Problem statement
A faithful copy of each entry below is expected, with the images removed.

Given entries
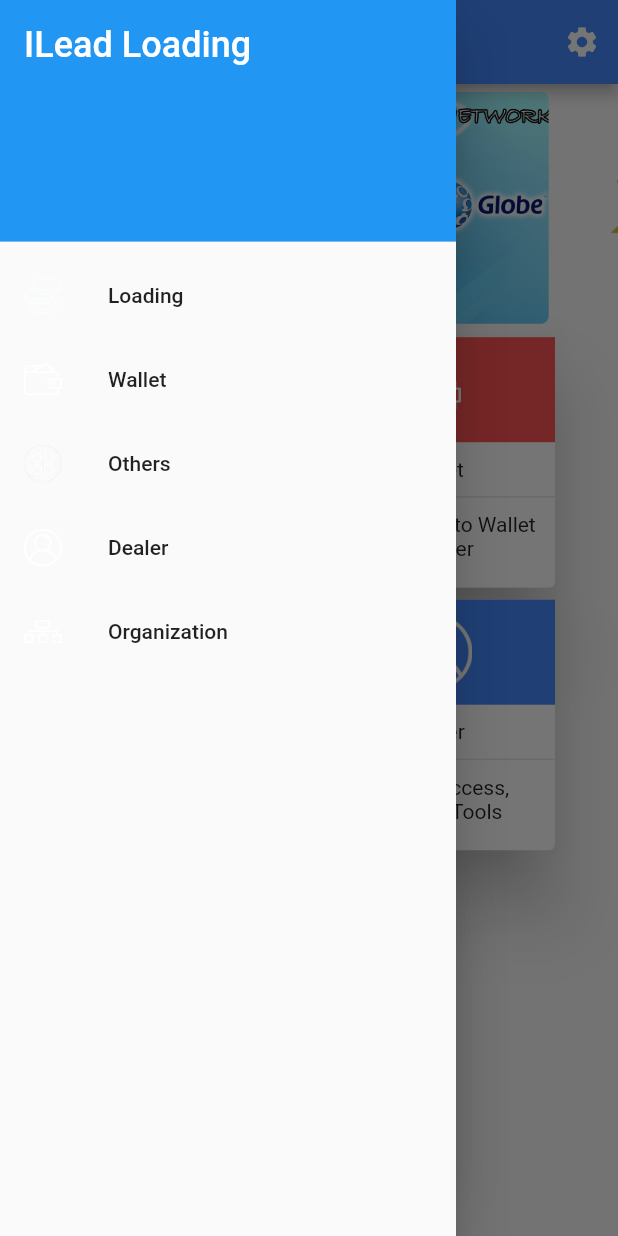
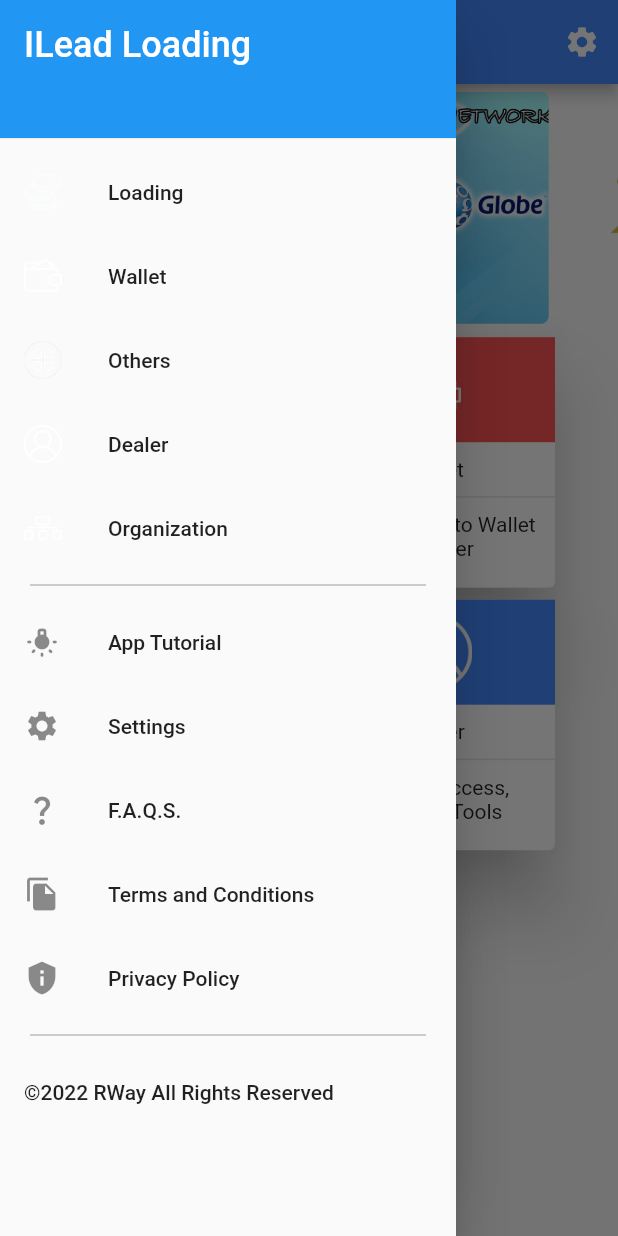
Before and after one commit to aldrinbasa/ilead-mobile, a Flutter app: the screen it shows after launch, with the side drawer open, on a phone screen of 412 x 824 dp. Run offline on Flutter 3.47's test engine with Material 2 defaults, Android fonts, the phone set to English and light mode, and no system bars; drawn by our look-alikes of carousel_slider; our stand-ins replace cloud_firestore, firebase_core, shared_preferences; missing offline and left inert: flutter_sms, fluttercontactpicker, invert_colors; accounts and stored records are empty.

Commit message:
Added side drawer content

```diff
--- a/lib/home/drawer.dart
+++ b/lib/home/drawer.dart
@@ -1,12 +1,13 @@
 import 'package:flutter/material.dart';
-import 'package:ilead_mobile/dealer/dealer_menu.dart';
 import 'package:invert_colors/invert_colors.dart';
 import 'package:url_launcher/url_launcher.dart';
 
 import '../loading/loading.dart';
 import '../wallet/wallet.dart';
 import '../others/others.dart';
-import '../dealer/dealer.dart';
+import '../dealer/dealer_menu.dart';
+import '../settings/settings.dart';
+import '../wallet/faqs/menu.dart';
 
 import '../services/route_service.dart';
 
@@ -30,7 +31,9 @@ class MenuDrawer extends StatelessWidget {
     return ListView(
       padding: EdgeInsets.zero,
       children: <Widget>[
-        const DrawerHeader(
+        Container(
+          height: 100,
+          child: const DrawerHeader(
             decoration: BoxDecoration(
               color: Colors.blue,
             ),
@@ -39,6 +42,7 @@ class MenuDrawer extends StatelessWidget {
               style: TextStyle(
                 color: Colors.white,
                 fontSize: 24,
+              ),
             ),
           ),
         ),
@@ -121,58 +125,74 @@ class MenuDrawer extends StatelessWidget {
             title: const Text('Organization'),
           ),
         ),
-        // InkWell(
-        //   onTap: () => print("Bills was tapped"),
-        //   child: ListTile(
-        //     leading: InvertColors(
-        //       child: Image.asset(
-        //         "assets/images/bills.png",
-        //         width: 25,
-        //         height: 25,
-        //       ),
-        //     ),
-        //     title: const Text('Bills and Payment'),
-        //   ),
-        // ),
-        // InkWell(
-        //   onTap: () => print("Remittance was tapped"),
-        //   child: ListTile(
-        //     leading: InvertColors(
-        //       child: Image.asset(
-        //         "assets/images/remittance.png",
-        //         width: 25,
-        //         height: 25,
-        //       ),
-        //     ),
-        //     title: const Text('Remittance'),
-        //   ),
-        // ),
-        // InkWell(
-        //   onTap: () => print("Richway Mall was tapped"),
-        //   child: ListTile(
-        //     leading: InvertColors(
-        //       child: Image.asset(
-        //         "assets/images/market.png",
-        //         width: 25,
-        //         height: 25,
-        //       ),
-        //     ),
-        //     title: const Text('Richway Mall'),
-        //   ),
-        // ),
-        // InkWell(
-        //   onTap: () => print("Richway Wallet was tapped"),
-        //   child: ListTile(
-        //     leading: InvertColors(
-        //       child: Image.asset(
-        //         "assets/images/peso.png",
-        //         width: 25,
-        //         height: 25,
-        //       ),
-        //     ),
-        //     title: const Text('Richway Wallet'),
-        //   ),
-        // ),
+        Divider(
+          thickness: 1,
+          indent: 20,
+          endIndent: 20,
+          color: Colors.grey[400],
+          height: 20,
+        ),
+        InkWell(
+          onTap: () {
+            print("go to tutorial");
+          },
+          child: const ListTile(
+            leading: Icon(Icons.tungsten_rounded),
+            title: Text('App Tutorial'),
+          ),
+        ),
+        InkWell(
+          onTap: () {
+            Navigator.of(context)
+                .push(routeManager.routeTo(() => SettingsPage()));
+          },
+          child: const ListTile(
+            leading: Icon(Icons.settings),
+            title: Text('Settings'),
+          ),
+        ),
+        InkWell(
+          onTap: () {
+            Navigator.of(context).push(routeManager.routeTo(() => FAQPage()));
+          },
+          child: const ListTile(
+            leading: Icon(Icons.question_mark),
+            title: Text("F.A.Q.S."),
+          ),
+        ),
+        InkWell(
+          onTap: () {
+            print("Go to terms and conditions");
+          },
+          child: const ListTile(
+            leading: Icon(Icons.file_copy),
+            title: Text('Terms and Conditions'),
+          ),
+        ),
+        InkWell(
+          onTap: () {
+            print("Go to Privacy Policy");
+          },
+          child: const ListTile(
+            leading: Icon(Icons.privacy_tip),
+            title: Text('Privacy Policy'),
+          ),
+        ),
+        Divider(
+          thickness: 1,
+          indent: 20,
+          endIndent: 20,
+          color: Colors.grey[400],
+          height: 20,
+        ),
+        InkWell(
+          onTap: () {
+            print('all rights reserved');
+          },
+          child: const ListTile(
+            title: Text('\u00a92022 RWay All Rights Reserved'),
+          ),
+        ),
       ],
     );
   }
```
Also changed, not shown: lib/home/menu_tiles.dart (+51 -100 lines). Lines whose indentation alone changed are shown as unchanged.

Written answer
Before and after one commit to aldrinbasa/ilead-mobile, a Flutter app: the screen it shows after launch, with the side drawer open, on a phone screen of 412 x 824 dp. Run offline on Flutter 3.47's test engine with Material 2 defaults, Android fonts, the phone set to English and light mode, and no system bars; drawn by our look-alikes of carousel_slider; our stand-ins replace cloud_firestore, firebase_core, shared_preferences; missing offline and left inert: flutter_sms, fluttercontactpicker, invert_colors; accounts and stored records are empty.

Commit message:
Added side drawer content

```diff
--- a/lib/home/drawer.dart
+++ b/lib/home/drawer.dart
@@ -1,12 +1,13 @@
 import 'package:flutter/material.dart';
-import 'package:ilead_mobile/dealer/dealer_menu.dart';
 import 'package:invert_colors/invert_colors.dart';
 import 'package:url_launcher/url_launcher.dart';
 
 import '../loading/loading.dart';
 import '../wallet/wallet.dart';
 import '../others/others.dart';
-import '../dealer/dealer.dart';
+import '../dealer/dealer_menu.dart';
+import '../settings/settings.dart';
+import '../wallet/faqs/menu.dart';
 
 import '../services/route_service.dart';
 
@@ -30,7 +31,9 @@ class MenuDrawer extends StatelessWidget {
     return ListView(
       padding: EdgeInsets.zero,
       children: <Widget>[
-        const DrawerHeader(
+        Container(
+          height: 100,
+          child: const DrawerHeader(
             decoration: BoxDecoration(
               color: Colors.blue,
             ),
@@ -39,6 +42,7 @@ class MenuDrawer extends StatelessWidget {
               style: TextStyle(
                 color: Colors.white,
                 fontSize: 24,
+              ),
             ),
           ),
         ),
@@ -121,58 +125,74 @@ class MenuDrawer extends StatelessWidget {
             title: const Text('Organization'),
           ),
         ),
-        // InkWell(
-        //   onTap: () => print("Bills was tapped"),
-        //   child: ListTile(
-        //     leading: InvertColors(
-        //       child: Image.asset(
-        //         "assets/images/bills.png",
-        //         width: 25,
-        //         height: 25,
-        //       ),
-        //     ),
-        //     title: const Text('Bills and Payment'),
-        //   ),
-        // ),
-        // InkWell(
-        //   onTap: () => print("Remittance was tapped"),
-        //   child: ListTile(
-        //     leading: InvertColors(
-        //       child: Image.asset(
-        //         "assets/images/remittance.png",
-        //         width: 25,
-        //         height: 25,
-        //       ),
-        //     ),
-        //     title: const Text('Remittance'),
-        //   ),
-        // ),
-        // InkWell(
-        //   onTap: () => print("Richway Mall was tapped"),
-        //   child: ListTile(
-        //     leading: InvertColors(
-        //       child: Image.asset(
-        //         "assets/images/market.png",
-        //         width: 25,
-        //         height: 25,
-        //       ),
-        //     ),
-        //     title: const Text('Richway Mall'),
-        //   ),
-        // ),
-        // InkWell(
-        //   onTap: () => print("Richway Wallet was tapped"),
-        //   child: ListTile(
-        //     leading: InvertColors(
-        //       child: Image.asset(
-        //         "assets/images/peso.png",
-        //         width: 25,
-        //         height: 25,
-        //       ),
-        //     ),
-        //     title: const Text('Richway Wallet'),
-        //   ),
-        // ),
+        Divider(
+          thickness: 1,
+          indent: 20,
+          endIndent: 20,
+          color: Colors.grey[400],
+          height: 20,
+        ),
+        InkWell(
+          onTap: () {
+            print("go to tutorial");
+          },
+          child: const ListTile(
+            leading: Icon(Icons.tungsten_rounded),
+            title: Text('App Tutorial'),
+          ),
+        ),
+        InkWell(
+          onTap: () {
+            Navigator.of(context)
+                .push(routeManager.routeTo(() => SettingsPage()));
+          },
+          child: const ListTile(
+            leading: Icon(Icons.settings),
+            title: Text('Settings'),
+          ),
+        ),
+        InkWell(
+          onTap: () {
+            Navigator.of(context).push(routeManager.routeTo(() => FAQPage()));
+          },
+          child: const ListTile(
+            leading: Icon(Icons.question_mark),
+            title: Text("F.A.Q.S."),
+          ),
+        ),
+        InkWell(
+          onTap: () {
+            print("Go to terms and conditions");
+          },
+          child: const ListTile(
+            leading: Icon(Icons.file_copy),
+            title: Text('Terms and Conditions'),
+          ),
+        ),
+        InkWell(
+          onTap: () {
+            print("Go to Privacy Policy");
+          },
+          child: const ListTile(
+            leading: Icon(Icons.privacy_tip),
+            title: Text('Privacy Policy'),
+          ),
+        ),
+        Divider(
+          thickness: 1,
+          indent: 20,
+          endIndent: 20,
+          color: Colors.grey[400],
+          height: 20,
+        ),
+        InkWell(
+          onTap: () {
+            print('all rights reserved');
+          },
+          child: const ListTile(
+            title: Text('\u00a92022 RWay All Rights Reserved'),
+          ),
+        ),
       ],
     );
   }
```
Also changed, not shown: lib/home/menu_tiles.dart (+51 -100 lines). Lines whose indentation alone changed are shown as unchanged.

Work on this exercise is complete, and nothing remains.